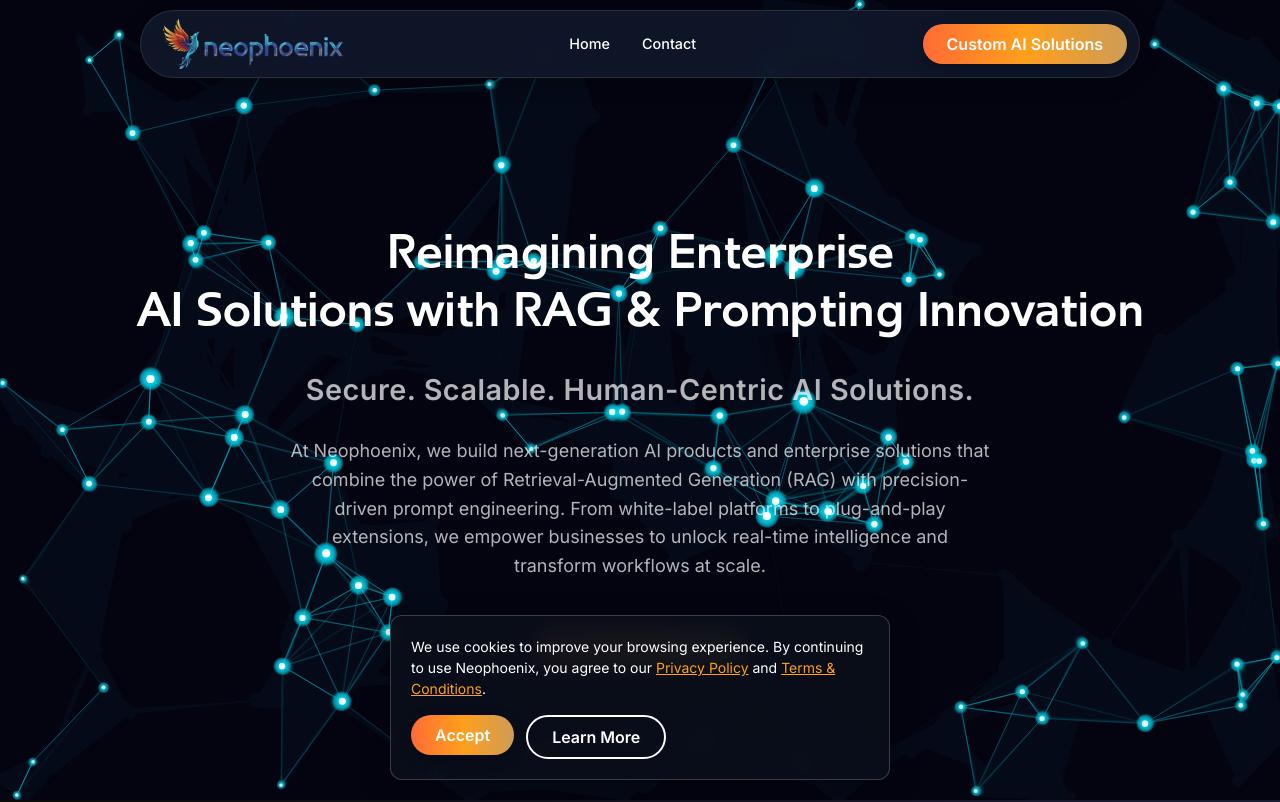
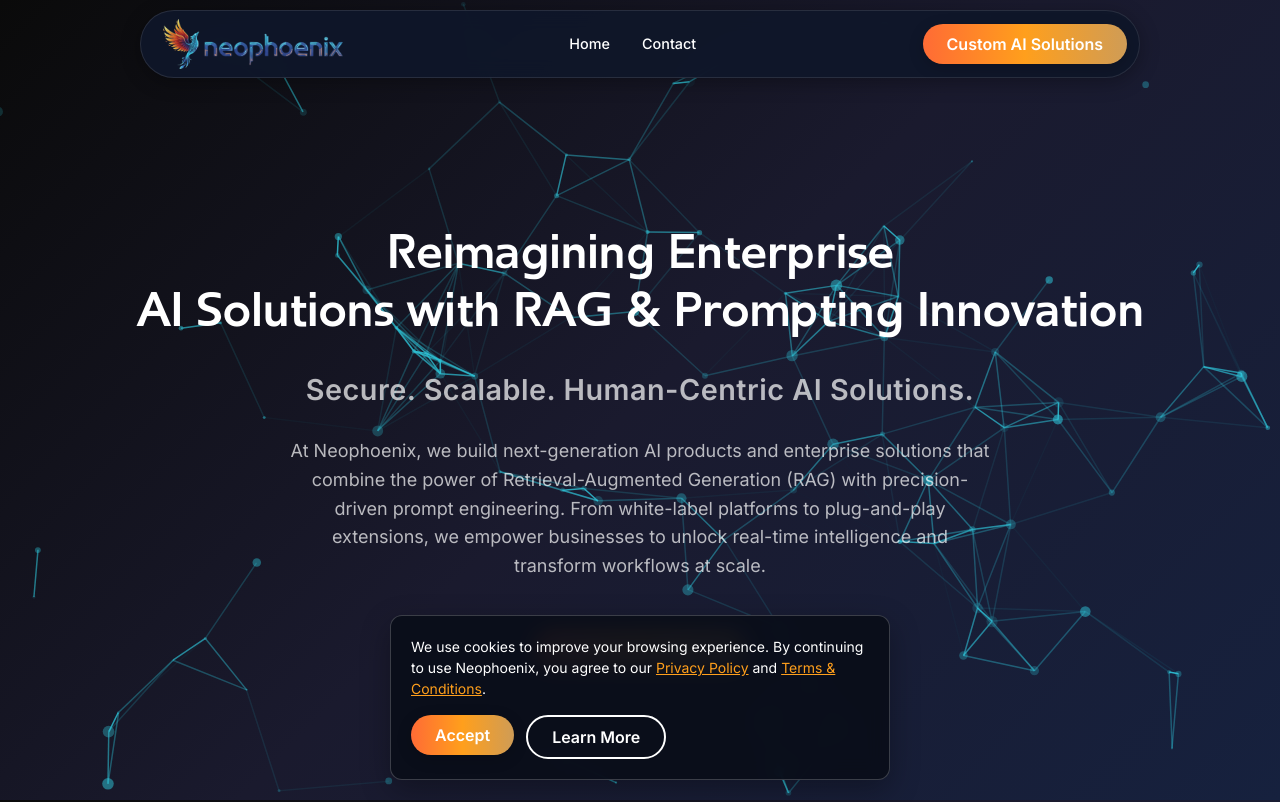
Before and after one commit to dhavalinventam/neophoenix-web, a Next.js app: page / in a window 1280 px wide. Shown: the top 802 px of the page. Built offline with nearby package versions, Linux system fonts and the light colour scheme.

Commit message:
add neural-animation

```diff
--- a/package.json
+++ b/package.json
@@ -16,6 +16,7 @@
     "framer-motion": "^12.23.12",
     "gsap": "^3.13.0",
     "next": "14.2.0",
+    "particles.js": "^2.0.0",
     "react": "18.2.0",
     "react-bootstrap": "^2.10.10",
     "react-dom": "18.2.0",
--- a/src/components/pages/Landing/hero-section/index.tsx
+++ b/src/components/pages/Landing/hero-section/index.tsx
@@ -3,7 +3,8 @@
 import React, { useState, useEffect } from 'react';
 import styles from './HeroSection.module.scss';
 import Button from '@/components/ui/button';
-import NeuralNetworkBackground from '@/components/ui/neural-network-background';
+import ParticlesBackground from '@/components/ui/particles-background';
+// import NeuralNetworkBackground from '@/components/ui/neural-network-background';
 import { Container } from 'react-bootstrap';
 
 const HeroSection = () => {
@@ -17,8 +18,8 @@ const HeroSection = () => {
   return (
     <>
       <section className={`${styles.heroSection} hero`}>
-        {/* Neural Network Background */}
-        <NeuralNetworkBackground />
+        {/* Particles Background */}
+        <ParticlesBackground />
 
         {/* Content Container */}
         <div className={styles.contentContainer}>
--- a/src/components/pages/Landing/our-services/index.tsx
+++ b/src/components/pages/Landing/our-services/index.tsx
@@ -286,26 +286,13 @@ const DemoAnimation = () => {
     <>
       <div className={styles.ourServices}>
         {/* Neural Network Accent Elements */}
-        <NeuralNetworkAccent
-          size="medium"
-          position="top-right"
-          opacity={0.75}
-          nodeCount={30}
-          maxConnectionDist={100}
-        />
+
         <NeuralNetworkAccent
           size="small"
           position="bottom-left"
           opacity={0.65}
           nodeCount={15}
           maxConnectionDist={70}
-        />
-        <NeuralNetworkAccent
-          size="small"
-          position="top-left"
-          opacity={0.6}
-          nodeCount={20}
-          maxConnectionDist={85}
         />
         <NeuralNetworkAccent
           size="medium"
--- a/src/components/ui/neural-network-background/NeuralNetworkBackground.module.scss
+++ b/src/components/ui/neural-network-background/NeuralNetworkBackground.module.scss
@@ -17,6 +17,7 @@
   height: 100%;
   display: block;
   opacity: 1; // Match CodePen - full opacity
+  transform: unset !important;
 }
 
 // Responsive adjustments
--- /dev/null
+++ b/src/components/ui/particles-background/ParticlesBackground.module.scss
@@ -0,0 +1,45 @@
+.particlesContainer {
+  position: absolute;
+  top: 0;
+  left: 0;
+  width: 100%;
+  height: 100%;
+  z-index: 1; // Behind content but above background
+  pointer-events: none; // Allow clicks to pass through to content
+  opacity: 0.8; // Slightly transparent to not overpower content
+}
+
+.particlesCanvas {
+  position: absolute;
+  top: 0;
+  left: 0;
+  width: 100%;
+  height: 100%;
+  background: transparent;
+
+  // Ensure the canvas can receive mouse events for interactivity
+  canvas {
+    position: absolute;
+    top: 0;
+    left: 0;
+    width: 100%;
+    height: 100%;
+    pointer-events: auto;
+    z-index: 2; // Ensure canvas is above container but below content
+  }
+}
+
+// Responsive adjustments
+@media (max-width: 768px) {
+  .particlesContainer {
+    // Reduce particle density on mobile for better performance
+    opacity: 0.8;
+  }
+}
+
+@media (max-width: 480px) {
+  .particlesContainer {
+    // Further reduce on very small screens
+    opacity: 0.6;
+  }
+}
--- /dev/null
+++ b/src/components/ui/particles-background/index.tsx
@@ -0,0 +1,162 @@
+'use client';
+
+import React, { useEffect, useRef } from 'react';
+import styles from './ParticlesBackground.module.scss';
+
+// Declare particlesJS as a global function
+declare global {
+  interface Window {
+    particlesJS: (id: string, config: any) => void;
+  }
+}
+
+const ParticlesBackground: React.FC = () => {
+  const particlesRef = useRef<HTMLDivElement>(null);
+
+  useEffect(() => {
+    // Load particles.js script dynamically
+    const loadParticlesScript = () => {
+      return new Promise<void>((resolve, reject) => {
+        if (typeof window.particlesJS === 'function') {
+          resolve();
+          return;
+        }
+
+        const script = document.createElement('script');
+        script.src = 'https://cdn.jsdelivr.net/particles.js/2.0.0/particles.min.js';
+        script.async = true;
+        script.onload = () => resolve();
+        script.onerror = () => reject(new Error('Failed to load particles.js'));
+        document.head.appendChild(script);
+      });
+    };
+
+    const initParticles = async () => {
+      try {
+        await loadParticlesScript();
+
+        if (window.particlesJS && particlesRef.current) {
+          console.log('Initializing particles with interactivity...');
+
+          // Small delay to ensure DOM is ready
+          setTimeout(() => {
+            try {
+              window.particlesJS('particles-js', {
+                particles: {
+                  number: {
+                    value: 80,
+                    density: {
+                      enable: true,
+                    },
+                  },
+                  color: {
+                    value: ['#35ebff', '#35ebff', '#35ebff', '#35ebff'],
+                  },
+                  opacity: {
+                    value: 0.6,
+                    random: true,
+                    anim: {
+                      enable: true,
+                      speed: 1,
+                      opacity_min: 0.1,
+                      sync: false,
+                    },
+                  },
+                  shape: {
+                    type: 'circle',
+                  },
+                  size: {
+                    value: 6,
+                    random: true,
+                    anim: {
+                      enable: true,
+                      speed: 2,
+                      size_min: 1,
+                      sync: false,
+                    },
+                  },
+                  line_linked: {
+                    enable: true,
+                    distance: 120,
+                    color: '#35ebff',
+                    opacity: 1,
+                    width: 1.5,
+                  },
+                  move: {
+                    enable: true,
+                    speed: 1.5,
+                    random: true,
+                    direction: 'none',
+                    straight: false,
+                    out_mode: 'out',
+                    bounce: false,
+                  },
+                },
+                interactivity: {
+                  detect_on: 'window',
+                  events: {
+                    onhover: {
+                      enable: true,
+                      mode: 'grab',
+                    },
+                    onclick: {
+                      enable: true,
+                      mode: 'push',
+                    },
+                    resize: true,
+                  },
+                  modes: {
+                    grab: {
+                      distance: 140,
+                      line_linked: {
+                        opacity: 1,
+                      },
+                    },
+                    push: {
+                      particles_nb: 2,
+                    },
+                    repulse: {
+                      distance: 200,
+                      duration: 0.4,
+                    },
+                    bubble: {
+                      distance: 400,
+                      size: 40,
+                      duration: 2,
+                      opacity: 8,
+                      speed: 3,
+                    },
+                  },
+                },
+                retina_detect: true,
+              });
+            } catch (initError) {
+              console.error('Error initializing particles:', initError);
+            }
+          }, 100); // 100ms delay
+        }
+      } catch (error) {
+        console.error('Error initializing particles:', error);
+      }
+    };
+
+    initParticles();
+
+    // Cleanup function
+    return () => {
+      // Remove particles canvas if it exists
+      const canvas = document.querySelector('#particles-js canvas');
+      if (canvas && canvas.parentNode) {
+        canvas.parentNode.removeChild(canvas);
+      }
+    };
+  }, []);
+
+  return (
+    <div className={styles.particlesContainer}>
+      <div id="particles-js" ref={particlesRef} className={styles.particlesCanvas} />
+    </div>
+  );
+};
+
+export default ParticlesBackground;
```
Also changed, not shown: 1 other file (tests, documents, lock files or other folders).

▶ [What to do] Each line above must be set down exactly, though no picture should be carried over.

▶ [Written response]
Before and after one commit to dhavalinventam/neophoenix-web, a Next.js app: page / in a window 1280 px wide. Shown: the top 802 px of the page. Built offline with nearby package versions, Linux system fonts and the light colour scheme.

Commit message:
add neural-animation

```diff
--- a/package.json
+++ b/package.json
@@ -16,6 +16,7 @@
     "framer-motion": "^12.23.12",
     "gsap": "^3.13.0",
     "next": "14.2.0",
+    "particles.js": "^2.0.0",
     "react": "18.2.0",
     "react-bootstrap": "^2.10.10",
     "react-dom": "18.2.0",
--- a/src/components/pages/Landing/hero-section/index.tsx
+++ b/src/components/pages/Landing/hero-section/index.tsx
@@ -3,7 +3,8 @@
 import React, { useState, useEffect } from 'react';
 import styles from './HeroSection.module.scss';
 import Button from '@/components/ui/button';
-import NeuralNetworkBackground from '@/components/ui/neural-network-background';
+import ParticlesBackground from '@/components/ui/particles-background';
+// import NeuralNetworkBackground from '@/components/ui/neural-network-background';
 import { Container } from 'react-bootstrap';
 
 const HeroSection = () => {
@@ -17,8 +18,8 @@ const HeroSection = () => {
   return (
     <>
       <section className={`${styles.heroSection} hero`}>
-        {/* Neural Network Background */}
-        <NeuralNetworkBackground />
+        {/* Particles Background */}
+        <ParticlesBackground />
 
         {/* Content Container */}
         <div className={styles.contentContainer}>
--- a/src/components/pages/Landing/our-services/index.tsx
+++ b/src/components/pages/Landing/our-services/index.tsx
@@ -286,26 +286,13 @@ const DemoAnimation = () => {
     <>
       <div className={styles.ourServices}>
         {/* Neural Network Accent Elements */}
-        <NeuralNetworkAccent
-          size="medium"
-          position="top-right"
-          opacity={0.75}
-          nodeCount={30}
-          maxConnectionDist={100}
-        />
+
         <NeuralNetworkAccent
           size="small"
           position="bottom-left"
           opacity={0.65}
           nodeCount={15}
           maxConnectionDist={70}
-        />
-        <NeuralNetworkAccent
-          size="small"
-          position="top-left"
-          opacity={0.6}
-          nodeCount={20}
-          maxConnectionDist={85}
         />
         <NeuralNetworkAccent
           size="medium"
--- a/src/components/ui/neural-network-background/NeuralNetworkBackground.module.scss
+++ b/src/components/ui/neural-network-background/NeuralNetworkBackground.module.scss
@@ -17,6 +17,7 @@
   height: 100%;
   display: block;
   opacity: 1; // Match CodePen - full opacity
+  transform: unset !important;
 }
 
 // Responsive adjustments
--- /dev/null
+++ b/src/components/ui/particles-background/ParticlesBackground.module.scss
@@ -0,0 +1,45 @@
+.particlesContainer {
+  position: absolute;
+  top: 0;
+  left: 0;
+  width: 100%;
+  height: 100%;
+  z-index: 1; // Behind content but above background
+  pointer-events: none; // Allow clicks to pass through to content
+  opacity: 0.8; // Slightly transparent to not overpower content
+}
+
+.particlesCanvas {
+  position: absolute;
+  top: 0;
+  left: 0;
+  width: 100%;
+  height: 100%;
+  background: transparent;
+
+  // Ensure the canvas can receive mouse events for interactivity
+  canvas {
+    position: absolute;
+    top: 0;
+    left: 0;
+    width: 100%;
+    height: 100%;
+    pointer-events: auto;
+    z-index: 2; // Ensure canvas is above container but below content
+  }
+}
+
+// Responsive adjustments
+@media (max-width: 768px) {
+  .particlesContainer {
+    // Reduce particle density on mobile for better performance
+    opacity: 0.8;
+  }
+}
+
+@media (max-width: 480px) {
+  .particlesContainer {
+    // Further reduce on very small screens
+    opacity: 0.6;
+  }
+}
--- /dev/null
+++ b/src/components/ui/particles-background/index.tsx
@@ -0,0 +1,162 @@
+'use client';
+
+import React, { useEffect, useRef } from 'react';
+import styles from './ParticlesBackground.module.scss';
+
+// Declare particlesJS as a global function
+declare global {
+  interface Window {
+    particlesJS: (id: string, config: any) => void;
+  }
+}
+
+const ParticlesBackground: React.FC = () => {
+  const particlesRef = useRef<HTMLDivElement>(null);
+
+  useEffect(() => {
+    // Load particles.js script dynamically
+    const loadParticlesScript = () => {
+      return new Promise<void>((resolve, reject) => {
+        if (typeof window.particlesJS === 'function') {
+          resolve();
+          return;
+        }
+
+        const script = document.createElement('script');
+        script.src = 'https://cdn.jsdelivr.net/particles.js/2.0.0/particles.min.js';
+        script.async = true;
+        script.onload = () => resolve();
+        script.onerror = () => reject(new Error('Failed to load particles.js'));
+        document.head.appendChild(script);
+      });
+    };
+
+    const initParticles = async () => {
+      try {
+        await loadParticlesScript();
+
+        if (window.particlesJS && particlesRef.current) {
+          console.log('Initializing particles with interactivity...');
+
+          // Small delay to ensure DOM is ready
+          setTimeout(() => {
+            try {
+              window.particlesJS('particles-js', {
+                particles: {
+                  number: {
+                    value: 80,
+                    density: {
+                      enable: true,
+                    },
+                  },
+                  color: {
+                    value: ['#35ebff', '#35ebff', '#35ebff', '#35ebff'],
+                  },
+                  opacity: {
+                    value: 0.6,
+                    random: true,
+                    anim: {
+                      enable: true,
+                      speed: 1,
+                      opacity_min: 0.1,
+                      sync: false,
+                    },
+                  },
+                  shape: {
+                    type: 'circle',
+                  },
+                  size: {
+                    value: 6,
+                    random: true,
+                    anim: {
+                      enable: true,
+                      speed: 2,
+                      size_min: 1,
+                      sync: false,
+                    },
+                  },
+                  line_linked: {
+                    enable: true,
+                    distance: 120,
+                    color: '#35ebff',
+                    opacity: 1,
+                    width: 1.5,
+                  },
+                  move: {
+                    enable: true,
+                    speed: 1.5,
+                    random: true,
+                    direction: 'none',
+                    straight: false,
+                    out_mode: 'out',
+                    bounce: false,
+                  },
+                },
+                interactivity: {
+                  detect_on: 'window',
+                  events: {
+                    onhover: {
+                      enable: true,
+                      mode: 'grab',
+                    },
+                    onclick: {
+                      enable: true,
+                      mode: 'push',
+                    },
+                    resize: true,
+                  },
+                  modes: {
+                    grab: {
+                      distance: 140,
+                      line_linked: {
+                        opacity: 1,
+                      },
+                    },
+                    push: {
+                      particles_nb: 2,
+                    },
+                    repulse: {
+                      distance: 200,
+                      duration: 0.4,
+                    },
+                    bubble: {
+                      distance: 400,
+                      size: 40,
+                      duration: 2,
+                      opacity: 8,
+                      speed: 3,
+                    },
+                  },
+                },
+                retina_detect: true,
+              });
+            } catch (initError) {
+              console.error('Error initializing particles:', initError);
+            }
+          }, 100); // 100ms delay
+        }
+      } catch (error) {
+        console.error('Error initializing particles:', error);
+      }
+    };
+
+    initParticles();
+
+    // Cleanup function
+    return () => {
+      // Remove particles canvas if it exists
+      const canvas = document.querySelector('#particles-js canvas');
+      if (canvas && canvas.parentNode) {
+        canvas.parentNode.removeChild(canvas);
+      }
+    };
+  }, []);
+
+  return (
+    <div className={styles.particlesContainer}>
+      <div id="particles-js" ref={particlesRef} className={styles.particlesCanvas} />
+    </div>
+  );
+};
+
+export default ParticlesBackground;
```
Also changed, not shown: 1 other file (tests, documents, lock files or other folders).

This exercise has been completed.